--- WHAT IS EXPECTED ---
Within the listing, each line that has the string "html" should be copied.

### RECORDED DATA

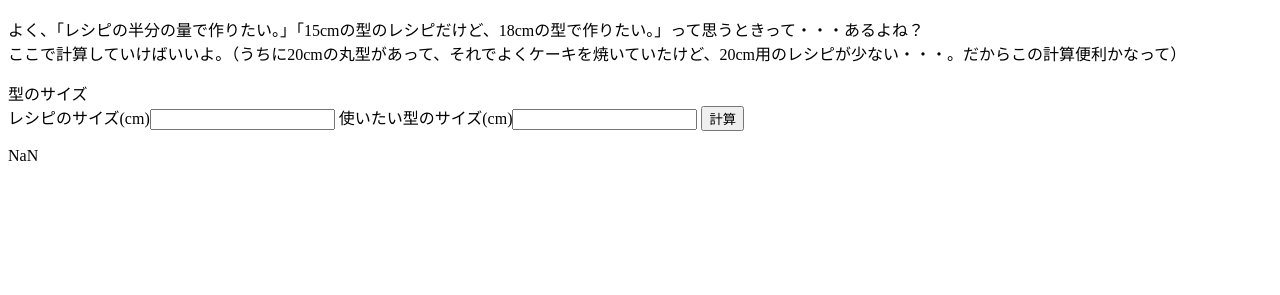
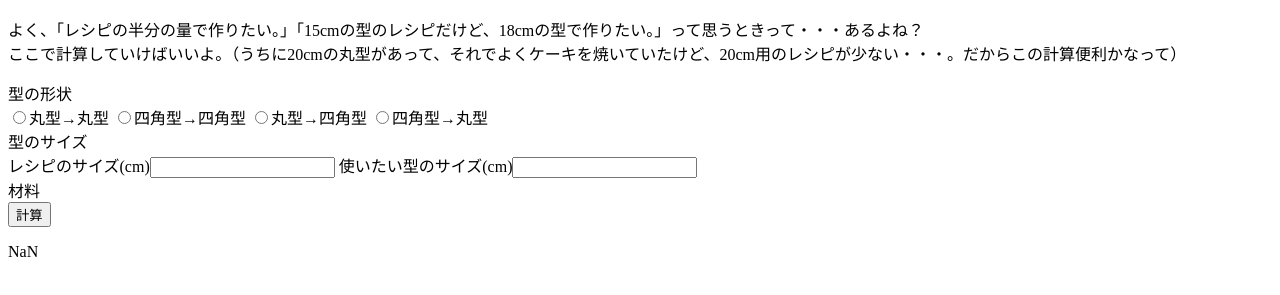
Before and after one commit to TAKAMI1228/TAKAMI1228.github.io, a plain HTML site: page keisan.html in a window 1280 px wide. Both pictures are taken after a click on the button "計算". Shown: the part 127-422 px from the top of the page. Drawn offline with Linux system fonts and the light colour scheme.

Commit message:
keisan.html,keisan/jsを変更

```diff
--- a/keisan.html
+++ b/keisan.html
@@ -5,7 +5,7 @@
     <meta charset="UTF-8">
     <meta http-equiv="X-UA-Compatible" content="IE=edge">
     <meta name="viewport" content="width=device-width, initial-scale=1.0">
-    <title>Document</title>
+    <title>計算便利ツール</title>
 </head>
 
 <body>
@@ -15,9 +15,19 @@
         ここで計算していけばいいよ。（うちに20cmの丸型があって、それでよくケーキを焼いていたけど、20cm用のレシピが少ない・・・。だからこの計算便利かなって）</p>
 
     <form class="zairyo">
+        <div>型の形状<br></div>
+        <input type="radio" name="kata" id="maru_maru"><label>丸型→丸型</label>
+        <input type="radio" name="kata" id="shikaku_shikaku"><label>四角型→四角型</label>
+        <input type="radio" name="kata" id="maru_shikaku"><label>丸型→四角型</label>
+        <input type="radio" name="kata" id="shikaku_maru"><label>四角型→丸型</label>
+
         <div class="kata_mozi">型のサイズ<br></div>
         <label>レシピのサイズ(cm)<input type="number" id="res_size"></label>
         <label>使いたい型のサイズ(cm)<input type="number" id="my_size"></label>
+
+        <div>材料<br></div>
+
+
         <button type="button" onclick="cal_Button()">計算</button>
         <p id="result">結果表示</p>
         <script type="text/javascript" src="keisan.js"></script>
--- a/keisan.js
+++ b/keisan.js
@@ -3,6 +3,8 @@
 四角型:(使いたい型の底面積)÷(レシピの型の底面積)＝X
 四角→丸:(丸型の底面積)÷(スクエア型の底面積)＝X
 丸→四角:(丸型の底面積)÷(スクエア型の底面積)＝X
+
+卵の分量は別で作り、1サイズごとに+1
 */
 
 function cal_Button() {
@@ -10,9 +12,16 @@ function cal_Button() {
     var my_kata = document.getElementById("my_size");
     //console.log(res_kata.value);
     //console.log(my_kata.value);
-    //丸型
+
+    //丸型→丸型
+    /*
+    if(document.getElementById("maru_maru")==true)
+    {
+    }
+    */
     var maru = (Math.pow(my_kata.value, 2) / Math.pow(res_kata.value, 2)).toFixed(1);
-    document.getElementById("result").textContent = maru;
+    document.getElementById("result").textContent = maru;//結果表示
 
-    //四角型
+    //四角型→四角型
+    var shikaku = (my_kata.value / res_kata.value).toFixed(1);
 }
```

######

--- OUTPUT ---
Before and after one commit to TAKAMI1228/TAKAMI1228.github.io, a plain HTML site: page keisan.html in a window 1280 px wide. Both pictures are taken after a click on the button "計算". Shown: the part 127-422 px from the top of the page. Drawn offline with Linux system fonts and the light colour scheme.
keisan.html,keisan/jsを変更
--- a/keisan.html
+++ b/keisan.html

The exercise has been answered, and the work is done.